The Center for Responsive Politics paints a black and white picture of the contributions some of the largest companies have made, specifically in 2014, “GEO Group, Corrections Corporations of America, and Management and Training Corporation—all spend significantly more lobbying in state capitals than on Capitol Hill… In 2014 alone, they spent nearly $2 million lobbying Congress, and individuals from these companies gave well over $500,000 to congressional candidates as well.” Collectively both the GEO Group and CCA has poured over $400,000 into President Donald Trump’s inauguration, as reported by USAToday. Needless to say, President Trump is an avid supporter of privatizing US prisons.
The National Institute on Money and Politics, an acclaimed resource in the United States for tracking money within the political spectrum, has reported that the GEO Group has given over 5 million dollars to Republican candidates spanning over 16 years. This is due to the immense support among Republicans in border control and immigration reform.
Although these corporations deny lobbying for or against any specific legislation, it is evident that there is favoritism in what party they choose to distribute the bulk of their funds to. Lobbying makes it more likely that bills promoting border security will pass. This directly causes increased profits for private prisons especially considering that US immigration authorities use private prisons to house 62% of the roughly 400,000 people detained each year by US Immigration and Customs Enforcement, according to Business Insider.
Supporters of privatizing of prisons say it ultimately saves the government money in addition to resources, but there is little to no evidence to support the claim.
The Bureau of Justice Assistance released a 2001 study, the synopsis of these findings were published to U.S Department of Justice’s Monograph. Regarding private prisons saving the government money, the monograph concludes, “The study resulted in some interesting conclusions. For example, it was discovered that, rather than the projected 20-percent savings, the average saving from privatization was only about 1 percent, and most of that was achieved through lower labor costs.” Many private prisons are not properly staffed, nor do they meet the safety requirements set by the government which leads to violence and assaults like what occurred in 2004 when riots broke out at the privately-owned Crowley County Correctional Facility in southern Colorado.
A more recent example was in January 2012, when the Corrections Corporation of America bought Lake Erie Correctional Facility. Eight months later, the facility underwent an internal audit that revealed a significant drop in their compliance rating.
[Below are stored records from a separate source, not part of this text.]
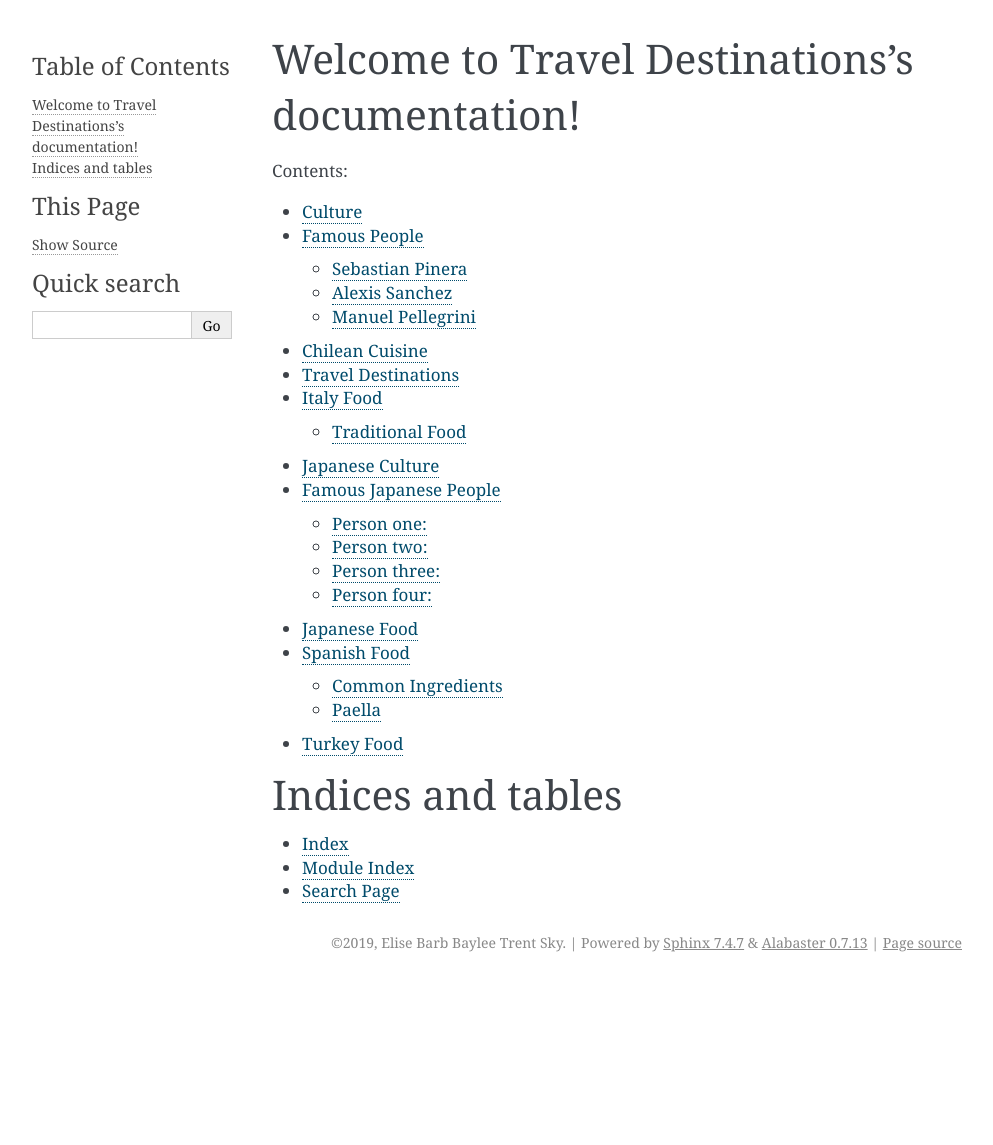
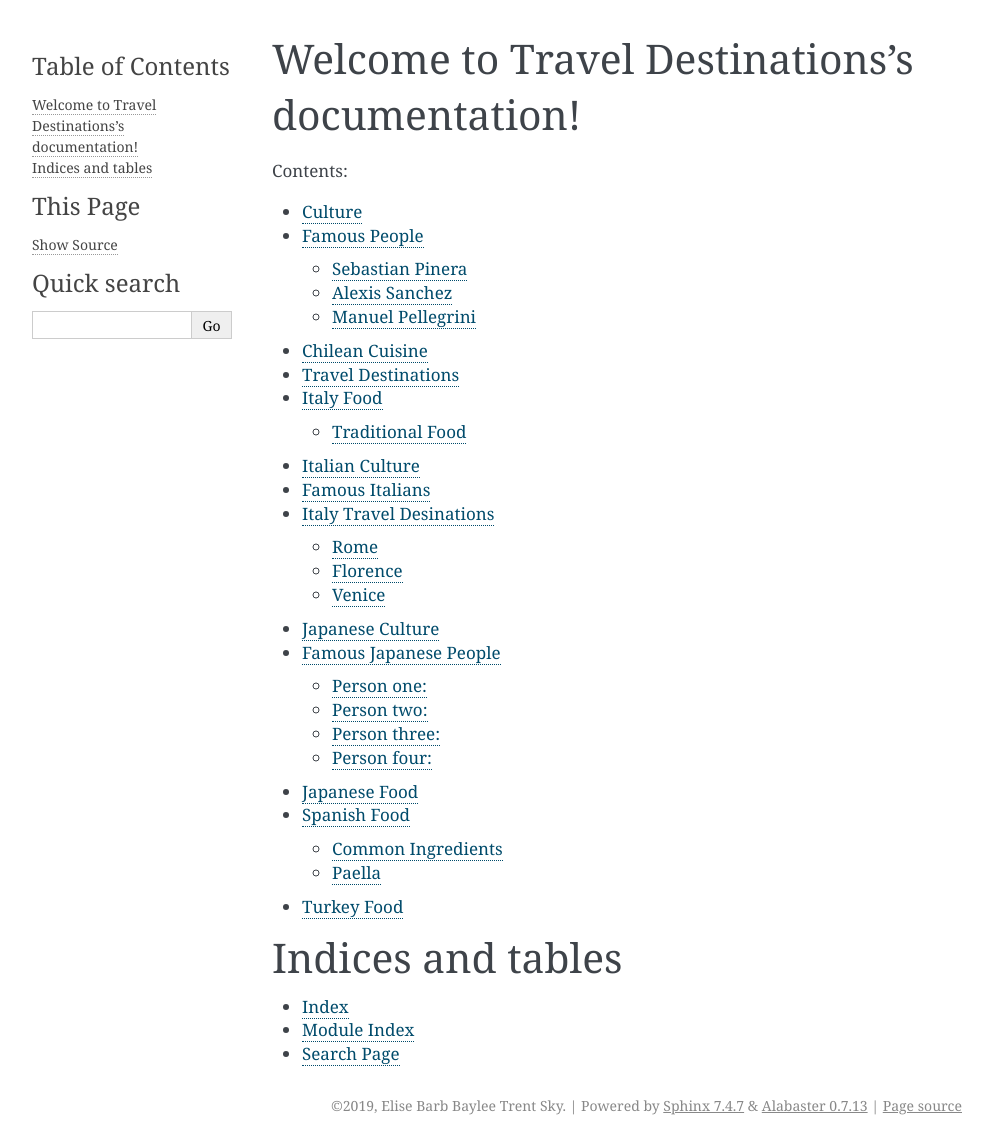
Before and after one commit to EliTaue/traveldestinations, a Sphinx documentation site: the page built from source/index.rst, in a window 1280 px wide. Shown: the whole page, without its empty margins (148-1141 px from the left). Built offline with Sphinx 7.4.7, drawn with Linux system fonts in a browser that asks for light colours; before the commit the page ends 982 px from its top, so only the background shows below that.

Commit message:
added to index

```diff
--- a/source/index.rst
+++ b/source/index.rst
@@ -15,6 +15,9 @@ Welcome to Travel Destinations's documentation!
    chile_foods
    chile_travelspots
    italy_food
+   italy_culture
+   italy_famous_people
+   italy_travel
    japan_culture
    japan_famous_people
    japan_food
```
The rating dropped from 97.3 percent when publicly owned down to 66.7 percent, according to the American Civil Liberties Union.
Although some argue privatizing prisons saves the government money, the government retains a fixed cost in assisting private prisons. Fixed costs include adequate consistent monitoring, case management, routine inspection, convict transportation, and cultivating response teams among other expenses. Private prisons have ample techniques used for driving costs down and have more say on which inmates they house. This gives them permission to exempt any inmates with psychological and physical illnesses that would need additional medical care. These factors can also reflect when comparing costs to private verses public prisons.
By privatizing prisons, the United States allows major corporations to profit from incarceration rates. Privatizing prisons can relieve stress from state run facilities by allocating inmates to privately owned entities with additional space; however, the government needs make sure privately owned correctional facilities are abiding by safety and healthy regulations.
By debating cost effectiveness of America’s prison system, we are merely treating the symptoms and not the disease. The grim concern we are facing is that the United States has the highest incarceration rate in the world, so we need to focus on reducing incarceration rates by reevaluating our policies and judiciary system.